Exercise objective
Copy each line of the following data that contains "loanTermYears".

Input
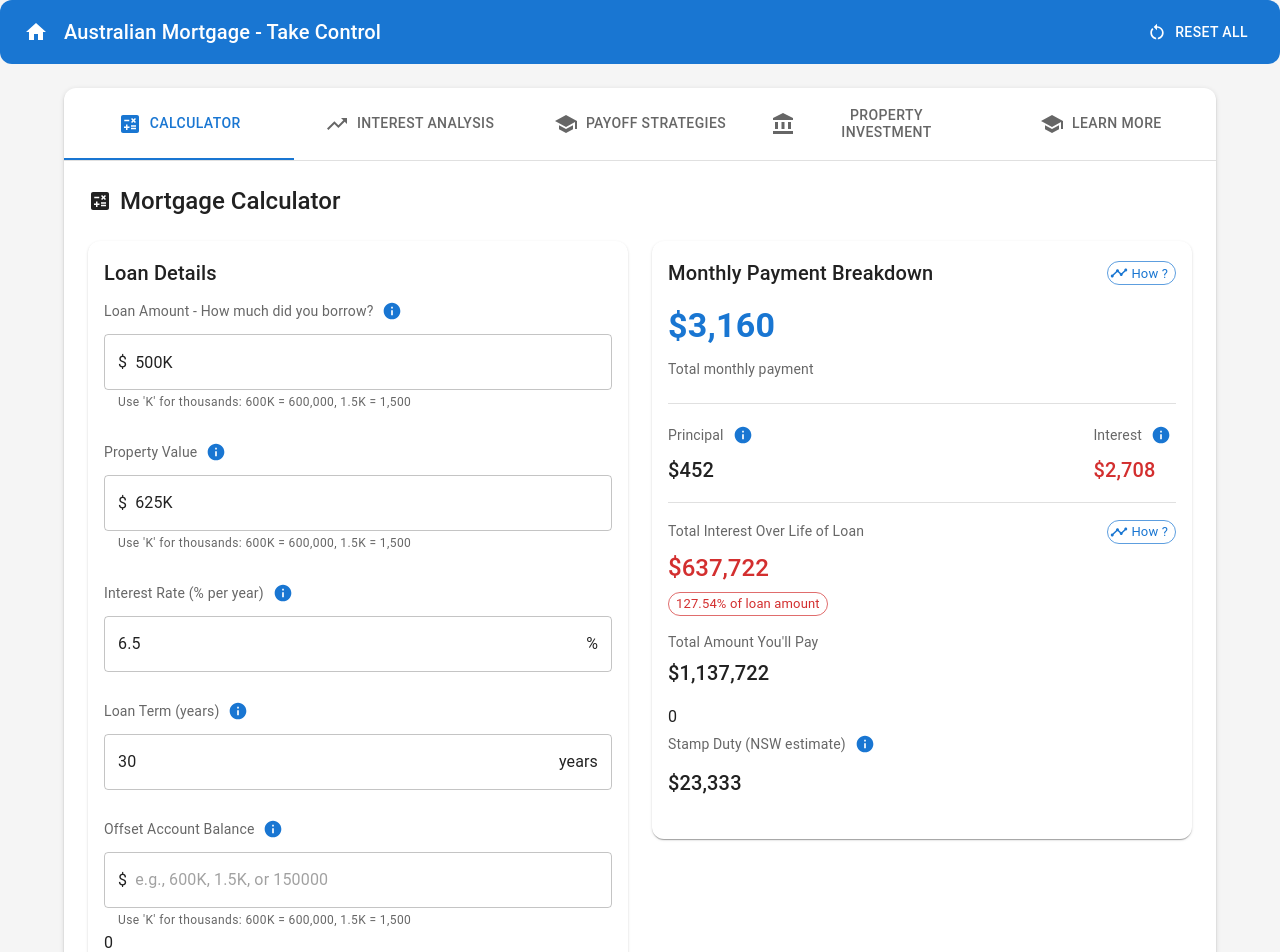
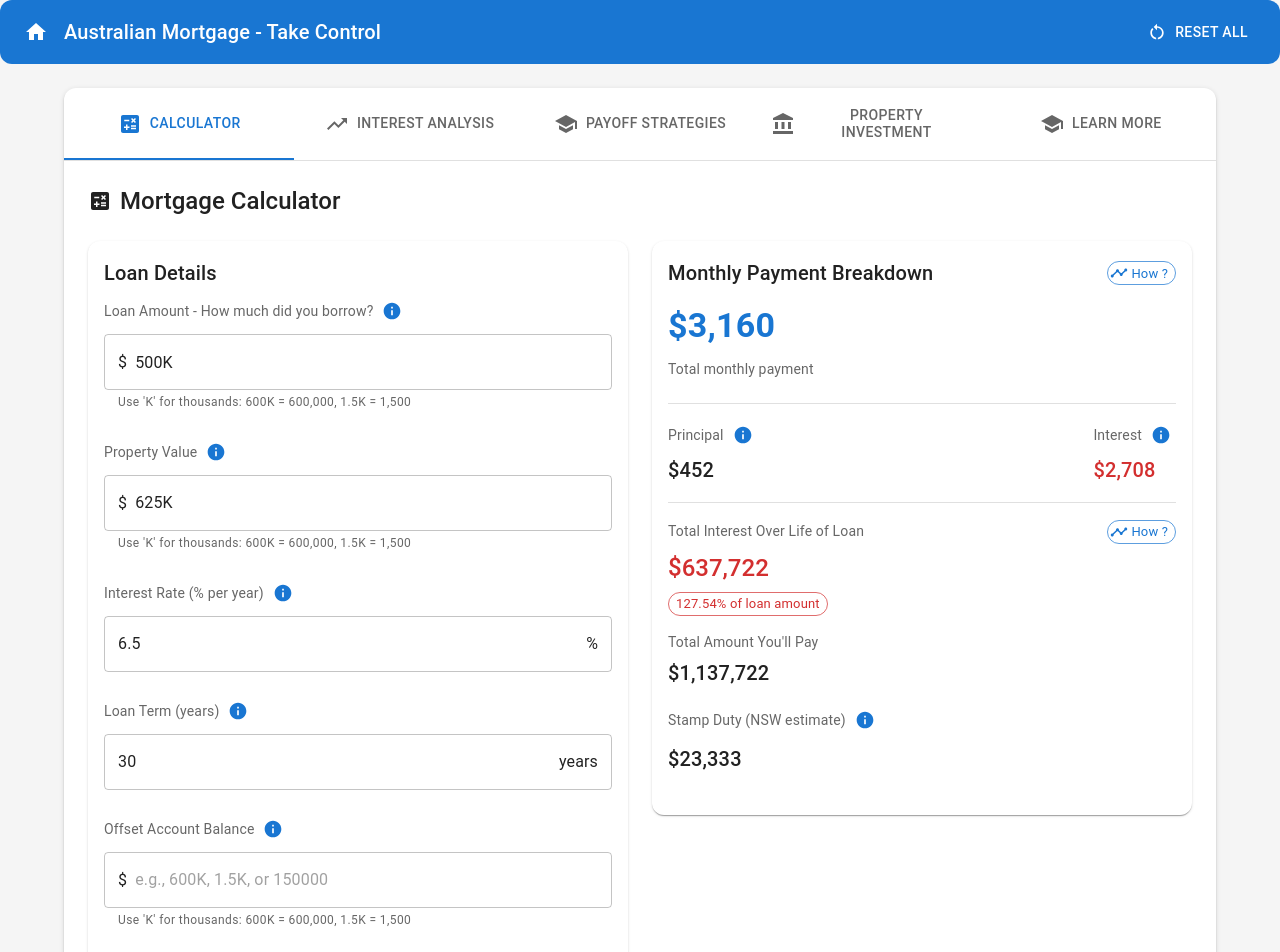
Before and after one commit to salman497/mortgage, a React (Create React App) app: page / in a window 1280 px wide. Shown: the top 952 px of the page. Built offline with nearby package versions, Linux system fonts and the light colour scheme.

Commit message:
chore: updated

```diff
--- a/src/components/MortgageCalculator.tsx
+++ b/src/components/MortgageCalculator.tsx
@@ -102,7 +102,7 @@ const MortgageCalculator: React.FC<MortgageCalculatorProps> = ({ inputs, onInput
                 <TextField
                   fullWidth
                   type="number"
-                  value={inputs.interestRate}
+                  value={inputs.interestRate || ''}
                   onChange={handleTextInputChange('interestRate')}
                   inputProps={{ step: 0.1 }}
                   InputProps={{
@@ -120,7 +120,7 @@ const MortgageCalculator: React.FC<MortgageCalculatorProps> = ({ inputs, onInput
                 <TextField
                   fullWidth
                   type="number"
-                  value={inputs.loanTermYears}
+                  value={inputs.loanTermYears || ''}
                   onChange={handleTextInputChange('loanTermYears')}
                   InputProps={{
                     endAdornment: <Typography sx={{ ml: 1 }}>years</Typography>,
@@ -142,7 +142,7 @@ const MortgageCalculator: React.FC<MortgageCalculatorProps> = ({ inputs, onInput
                     startAdornment: <Typography sx={{ mr: 1 }}>$</Typography>,
                   }}
                 />
-                {inputs.offsetBalance && inputs.offsetBalance > 0 && (
+                {inputs.offsetBalance && inputs.offsetBalance > 0 ? (
                   <Alert severity="success" sx={{ mt: 1 }}>
                     <strong>Smart move!</strong> Your ${formatCurrency(inputs.offsetBalance).replace('$', '')} offset
                     saves you ~${formatCurrency((inputs.offsetBalance * inputs.interestRate) / 100 / 12).replace('$', '')}
@@ -153,10 +153,12 @@ const MortgageCalculator: React.FC<MortgageCalculatorProps> = ({ inputs, onInput
                     <strong>Best part:</strong> This money stays accessible - you can spend it anytime you need it,
                     unlike extra loan repayments which are locked away!
                   </Alert>
+                ) : (
+                  <Box />
                 )}
               </Box>
 
-              {loanToValueRatio > 80 && (
+              {loanToValueRatio > 80 ? (
                 <Alert severity="warning" sx={{ mb: 2 }}>
                   <Box sx={{ display: 'flex', alignItems: 'center', flexWrap: 'wrap', gap: 1 }}>
                     <span>Your</span>
@@ -173,6 +175,8 @@ const MortgageCalculator: React.FC<MortgageCalculatorProps> = ({ inputs, onInput
                     />
                   </Box>
                 </Alert>
+              ) : (
+                <Box />
               )}
             </CardContent>
           </Card>
@@ -308,7 +312,7 @@ flowchart TD
                   </Typography>
                 </Box>
 
-                {results.lmiAmount && results.lmiAmount > 0 && (
+                {results.lmiAmount && results.lmiAmount > 0 ? (
                   <Box sx={{ mb: 2 }}>
                     <Box sx={{ display: 'flex', justifyContent: 'space-between', alignItems: 'center', mb: 1 }}>
                       <TermWithInfo
@@ -346,9 +350,11 @@ flowchart TD
                       {formatCurrency(results.lmiAmount)}
                     </Typography>
                   </Box>
+                ) : (
+                  <Box />
                 )}
 
-                {results.stampDuty && results.stampDuty > 0 && (
+                {results.stampDuty && results.stampDuty > 0 ? (
                   <Box sx={{ mb: 2 }}>
                     <TermWithInfo
                       term="Stamp Duty (NSW estimate)"
@@ -361,6 +367,8 @@ flowchart TD
                       {formatCurrency(results.stampDuty)}
                     </Typography>
                   </Box>
+                ) : (
+                  <Box />
                 )}
               </CardContent>
             </Card>
@@ -389,7 +397,7 @@ flowchart TD
             </CardContent>
           </Card>
 
-          {inputs.offsetBalance && inputs.offsetBalance > 0 && (
+          {inputs.offsetBalance && inputs.offsetBalance > 0 ? (
             <Card elevation={1} sx={{ mt: 3, bgcolor: 'success.light' }}>
               <CardContent>
                 <Box sx={{ display: 'flex', justifyContent: 'space-between', alignItems: 'center', mb: 2 }}>
@@ -455,6 +463,8 @@ flowchart LR
                 </Alert>
               </CardContent>
             </Card>
+          ) : (
+            <Box />
           )}
         </>
       )}
```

Reply
-                  value={inputs.loanTermYears}
+                  value={inputs.loanTermYears || ''}
                   onChange={handleTextInputChange('loanTermYears')}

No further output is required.